Calcium-channel blockers have various effects on HRV. While diltiazem reduces low frequency HRV to the same extent as beta-blockers in post MI patients, nifedipine does not. (Bekheit et al 1990). This may explain the reduction of mortality post-MI by beta-blockers and diltiazem but not calcium antagonists, such as nifedipine (Muller et al 1984; Multicentre diltiazem post-infection trial research group 1988).

Other drugs that negatively influence HRV, are sedatives, analgesics and anaesthetics. The HRV reduction by these drugs is thought to be established predominantly through central nervous system depression.

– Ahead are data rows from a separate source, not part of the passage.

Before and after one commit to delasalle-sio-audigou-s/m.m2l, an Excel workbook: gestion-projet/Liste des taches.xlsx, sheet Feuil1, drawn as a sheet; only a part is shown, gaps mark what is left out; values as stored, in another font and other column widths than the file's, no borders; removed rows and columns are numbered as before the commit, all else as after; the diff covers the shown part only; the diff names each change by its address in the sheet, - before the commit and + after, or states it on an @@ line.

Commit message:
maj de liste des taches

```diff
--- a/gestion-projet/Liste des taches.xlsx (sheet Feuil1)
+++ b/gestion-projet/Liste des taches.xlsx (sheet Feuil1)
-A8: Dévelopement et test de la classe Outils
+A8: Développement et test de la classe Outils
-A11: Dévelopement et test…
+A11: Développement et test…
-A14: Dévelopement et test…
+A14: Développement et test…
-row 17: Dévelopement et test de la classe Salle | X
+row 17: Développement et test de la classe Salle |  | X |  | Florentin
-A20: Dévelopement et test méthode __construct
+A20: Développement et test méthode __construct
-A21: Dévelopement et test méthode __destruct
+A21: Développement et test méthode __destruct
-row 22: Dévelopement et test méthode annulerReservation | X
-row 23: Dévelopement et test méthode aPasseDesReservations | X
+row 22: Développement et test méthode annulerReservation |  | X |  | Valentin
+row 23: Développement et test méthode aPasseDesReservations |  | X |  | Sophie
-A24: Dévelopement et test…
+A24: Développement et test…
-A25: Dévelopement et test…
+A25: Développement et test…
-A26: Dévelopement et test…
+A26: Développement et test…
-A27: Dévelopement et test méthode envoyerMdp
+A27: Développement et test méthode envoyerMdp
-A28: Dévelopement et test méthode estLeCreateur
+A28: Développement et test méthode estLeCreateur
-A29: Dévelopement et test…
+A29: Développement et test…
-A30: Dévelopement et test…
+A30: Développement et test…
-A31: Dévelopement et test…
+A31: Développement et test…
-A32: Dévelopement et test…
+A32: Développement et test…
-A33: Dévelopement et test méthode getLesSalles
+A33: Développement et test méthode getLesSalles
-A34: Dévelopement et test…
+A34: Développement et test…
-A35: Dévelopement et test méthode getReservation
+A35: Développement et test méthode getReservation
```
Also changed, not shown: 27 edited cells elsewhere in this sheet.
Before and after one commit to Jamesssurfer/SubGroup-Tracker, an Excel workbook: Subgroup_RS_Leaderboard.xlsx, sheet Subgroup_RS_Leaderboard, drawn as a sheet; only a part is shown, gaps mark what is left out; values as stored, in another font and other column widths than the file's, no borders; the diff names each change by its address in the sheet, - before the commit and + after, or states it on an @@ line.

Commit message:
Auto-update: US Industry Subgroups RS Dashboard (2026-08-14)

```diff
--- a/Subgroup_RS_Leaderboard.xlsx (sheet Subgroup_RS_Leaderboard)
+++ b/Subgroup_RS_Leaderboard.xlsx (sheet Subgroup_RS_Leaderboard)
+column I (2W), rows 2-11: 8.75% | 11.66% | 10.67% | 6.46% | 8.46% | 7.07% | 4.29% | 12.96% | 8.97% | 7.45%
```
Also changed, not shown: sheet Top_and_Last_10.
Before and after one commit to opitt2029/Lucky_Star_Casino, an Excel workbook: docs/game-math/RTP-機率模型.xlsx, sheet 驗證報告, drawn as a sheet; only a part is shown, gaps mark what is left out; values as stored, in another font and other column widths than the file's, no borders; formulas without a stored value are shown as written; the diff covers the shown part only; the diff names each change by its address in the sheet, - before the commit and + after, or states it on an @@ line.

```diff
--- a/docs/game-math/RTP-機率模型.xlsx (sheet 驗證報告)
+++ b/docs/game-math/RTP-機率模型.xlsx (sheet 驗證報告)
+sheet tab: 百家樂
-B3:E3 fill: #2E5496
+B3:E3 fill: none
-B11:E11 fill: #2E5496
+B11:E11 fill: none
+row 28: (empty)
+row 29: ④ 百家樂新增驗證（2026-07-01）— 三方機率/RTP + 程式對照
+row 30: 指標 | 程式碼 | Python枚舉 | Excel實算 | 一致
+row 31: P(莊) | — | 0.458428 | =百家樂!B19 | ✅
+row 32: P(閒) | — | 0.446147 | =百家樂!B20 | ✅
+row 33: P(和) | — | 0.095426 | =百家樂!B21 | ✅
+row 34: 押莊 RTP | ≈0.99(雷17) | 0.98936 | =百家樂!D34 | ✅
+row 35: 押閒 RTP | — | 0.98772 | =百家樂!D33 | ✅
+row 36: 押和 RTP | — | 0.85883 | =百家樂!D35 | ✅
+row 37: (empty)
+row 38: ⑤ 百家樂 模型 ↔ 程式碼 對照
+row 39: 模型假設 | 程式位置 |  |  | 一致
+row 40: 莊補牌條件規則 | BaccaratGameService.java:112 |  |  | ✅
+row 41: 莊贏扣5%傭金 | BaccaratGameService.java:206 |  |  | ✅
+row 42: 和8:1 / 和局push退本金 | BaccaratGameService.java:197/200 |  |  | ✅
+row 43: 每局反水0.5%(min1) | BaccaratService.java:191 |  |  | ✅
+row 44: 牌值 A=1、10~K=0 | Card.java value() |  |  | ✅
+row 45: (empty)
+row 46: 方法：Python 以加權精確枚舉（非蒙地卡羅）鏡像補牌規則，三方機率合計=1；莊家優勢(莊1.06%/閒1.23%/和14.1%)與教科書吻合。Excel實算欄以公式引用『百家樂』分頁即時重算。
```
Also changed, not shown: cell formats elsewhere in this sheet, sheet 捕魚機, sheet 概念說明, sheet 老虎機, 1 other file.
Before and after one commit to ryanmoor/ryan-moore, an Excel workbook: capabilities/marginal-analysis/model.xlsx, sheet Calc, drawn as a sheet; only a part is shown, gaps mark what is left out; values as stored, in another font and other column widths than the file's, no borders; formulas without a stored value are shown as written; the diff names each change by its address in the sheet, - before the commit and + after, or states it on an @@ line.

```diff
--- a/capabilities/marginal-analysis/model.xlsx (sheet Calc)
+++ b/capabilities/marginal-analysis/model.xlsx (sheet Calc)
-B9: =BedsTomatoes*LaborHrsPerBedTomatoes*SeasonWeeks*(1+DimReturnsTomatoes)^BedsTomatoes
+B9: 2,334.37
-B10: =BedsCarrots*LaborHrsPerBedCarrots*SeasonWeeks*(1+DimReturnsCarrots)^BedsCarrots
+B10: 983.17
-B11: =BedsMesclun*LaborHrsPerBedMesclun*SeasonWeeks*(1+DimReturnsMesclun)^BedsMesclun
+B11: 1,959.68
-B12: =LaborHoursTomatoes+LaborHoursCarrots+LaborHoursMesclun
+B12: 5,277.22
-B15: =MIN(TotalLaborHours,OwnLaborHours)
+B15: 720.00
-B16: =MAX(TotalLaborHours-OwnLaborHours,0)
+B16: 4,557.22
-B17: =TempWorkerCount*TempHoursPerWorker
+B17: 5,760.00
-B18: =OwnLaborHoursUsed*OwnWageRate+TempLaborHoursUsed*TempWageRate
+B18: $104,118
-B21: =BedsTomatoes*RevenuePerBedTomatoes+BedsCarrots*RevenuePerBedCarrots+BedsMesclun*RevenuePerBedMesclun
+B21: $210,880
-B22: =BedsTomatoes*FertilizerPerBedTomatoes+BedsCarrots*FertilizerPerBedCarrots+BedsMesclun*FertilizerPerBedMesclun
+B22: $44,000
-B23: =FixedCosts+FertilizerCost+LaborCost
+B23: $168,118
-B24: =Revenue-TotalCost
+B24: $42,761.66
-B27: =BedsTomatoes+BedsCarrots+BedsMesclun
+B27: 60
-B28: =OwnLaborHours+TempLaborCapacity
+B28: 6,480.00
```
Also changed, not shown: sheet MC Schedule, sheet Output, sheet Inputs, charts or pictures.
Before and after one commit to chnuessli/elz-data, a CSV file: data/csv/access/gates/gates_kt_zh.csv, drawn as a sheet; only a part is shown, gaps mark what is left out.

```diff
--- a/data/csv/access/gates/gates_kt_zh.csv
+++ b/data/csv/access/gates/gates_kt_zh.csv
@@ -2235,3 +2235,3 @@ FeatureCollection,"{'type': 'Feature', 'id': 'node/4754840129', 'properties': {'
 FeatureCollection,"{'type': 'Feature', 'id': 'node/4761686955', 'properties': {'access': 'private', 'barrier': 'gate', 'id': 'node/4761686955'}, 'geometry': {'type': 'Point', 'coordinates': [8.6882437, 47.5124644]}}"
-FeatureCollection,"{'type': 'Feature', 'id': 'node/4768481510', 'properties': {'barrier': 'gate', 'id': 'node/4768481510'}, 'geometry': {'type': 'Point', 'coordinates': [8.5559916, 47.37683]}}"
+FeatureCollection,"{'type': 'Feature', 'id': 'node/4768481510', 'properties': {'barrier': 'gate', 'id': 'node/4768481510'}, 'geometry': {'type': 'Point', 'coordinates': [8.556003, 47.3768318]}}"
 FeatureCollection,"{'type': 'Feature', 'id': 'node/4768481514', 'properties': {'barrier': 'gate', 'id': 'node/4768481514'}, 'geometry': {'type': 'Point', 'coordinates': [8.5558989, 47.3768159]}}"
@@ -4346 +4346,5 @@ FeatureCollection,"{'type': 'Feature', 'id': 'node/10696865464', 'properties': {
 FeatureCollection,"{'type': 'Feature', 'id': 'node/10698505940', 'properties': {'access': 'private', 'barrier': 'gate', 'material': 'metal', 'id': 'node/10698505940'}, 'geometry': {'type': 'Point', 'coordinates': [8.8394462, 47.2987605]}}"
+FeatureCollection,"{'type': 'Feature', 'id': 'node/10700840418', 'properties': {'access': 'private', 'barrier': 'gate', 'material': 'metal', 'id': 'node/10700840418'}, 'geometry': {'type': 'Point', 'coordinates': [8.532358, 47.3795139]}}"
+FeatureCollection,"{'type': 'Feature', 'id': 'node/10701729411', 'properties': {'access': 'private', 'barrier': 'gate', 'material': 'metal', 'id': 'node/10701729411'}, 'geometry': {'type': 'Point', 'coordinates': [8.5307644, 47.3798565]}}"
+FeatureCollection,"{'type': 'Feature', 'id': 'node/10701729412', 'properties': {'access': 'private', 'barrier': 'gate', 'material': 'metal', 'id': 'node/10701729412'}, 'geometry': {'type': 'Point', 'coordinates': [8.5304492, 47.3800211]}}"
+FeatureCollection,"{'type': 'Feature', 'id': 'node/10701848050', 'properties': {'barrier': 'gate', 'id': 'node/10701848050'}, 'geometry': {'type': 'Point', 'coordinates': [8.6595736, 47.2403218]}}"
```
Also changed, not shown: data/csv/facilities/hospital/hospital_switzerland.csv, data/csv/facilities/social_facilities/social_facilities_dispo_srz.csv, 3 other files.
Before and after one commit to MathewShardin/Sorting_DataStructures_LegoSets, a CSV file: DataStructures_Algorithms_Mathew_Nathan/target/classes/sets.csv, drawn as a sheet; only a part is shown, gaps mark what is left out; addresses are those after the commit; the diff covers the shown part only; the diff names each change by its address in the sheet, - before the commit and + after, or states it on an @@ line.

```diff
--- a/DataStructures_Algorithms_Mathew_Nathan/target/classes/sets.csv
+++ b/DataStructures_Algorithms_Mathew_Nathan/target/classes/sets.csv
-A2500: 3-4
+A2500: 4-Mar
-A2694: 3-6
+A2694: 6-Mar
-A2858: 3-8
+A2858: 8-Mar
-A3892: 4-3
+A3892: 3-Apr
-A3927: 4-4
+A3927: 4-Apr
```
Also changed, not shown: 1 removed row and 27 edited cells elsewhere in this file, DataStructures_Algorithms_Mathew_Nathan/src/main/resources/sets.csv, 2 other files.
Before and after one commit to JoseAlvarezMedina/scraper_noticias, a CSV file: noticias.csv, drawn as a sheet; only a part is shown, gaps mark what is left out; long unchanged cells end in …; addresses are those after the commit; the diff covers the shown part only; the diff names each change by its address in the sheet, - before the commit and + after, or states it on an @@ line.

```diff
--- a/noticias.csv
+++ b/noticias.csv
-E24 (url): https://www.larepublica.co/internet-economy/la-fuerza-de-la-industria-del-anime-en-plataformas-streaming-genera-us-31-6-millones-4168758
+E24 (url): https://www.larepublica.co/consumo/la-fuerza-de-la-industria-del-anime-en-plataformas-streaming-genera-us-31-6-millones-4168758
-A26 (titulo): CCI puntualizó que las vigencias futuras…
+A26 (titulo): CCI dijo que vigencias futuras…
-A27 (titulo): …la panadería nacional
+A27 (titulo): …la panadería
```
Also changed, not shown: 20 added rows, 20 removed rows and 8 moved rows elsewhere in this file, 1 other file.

Diazepam and other benzodiazepines attenuated the vagal component of HRV and are thought to do so by a CNS action at the GABA receptor (Adinoff et al 1992; Halliwill and Billman 1992).

HRV decreases with age with attenuation of the vagal component in adults (Shannon et al 1987; Lipsitz et al 1990). Others have shown more pronounced HRV decline in the low frequency band (Jennings & Mack, 1984). However, the ratio between high and low frequency HRV appears to remain stable with age (Conny et al 1993).

Increased levels of fitness were found to be associated with increased HRV in 15-83 year olds compared with sedentary controls (De Meersman 1993). In athletes at rest the vagal component of HRV was higher and the low frequency (sympathetic) band lower. Furthermore the LF/HF ratio returned to pre-exercise levels within 5 minutes in athletes compared with 15 minutes to notice any decrease in this ratio in controls.

Patients with congestive heart failure and coronary artery disease had an increased LF/HF ratio due to attenuated vagal tone and augmented sympathetic tone (Sopher et al, 1990). In essential hypertension an enhanced sympathetic activity and reduced vagal activity has been found (Goldstein 1983).

Patients with polyneuropathy due to diabetes mellitus, chronic alcoholism or Guillain-Barré Syndrome also have decreased HRV.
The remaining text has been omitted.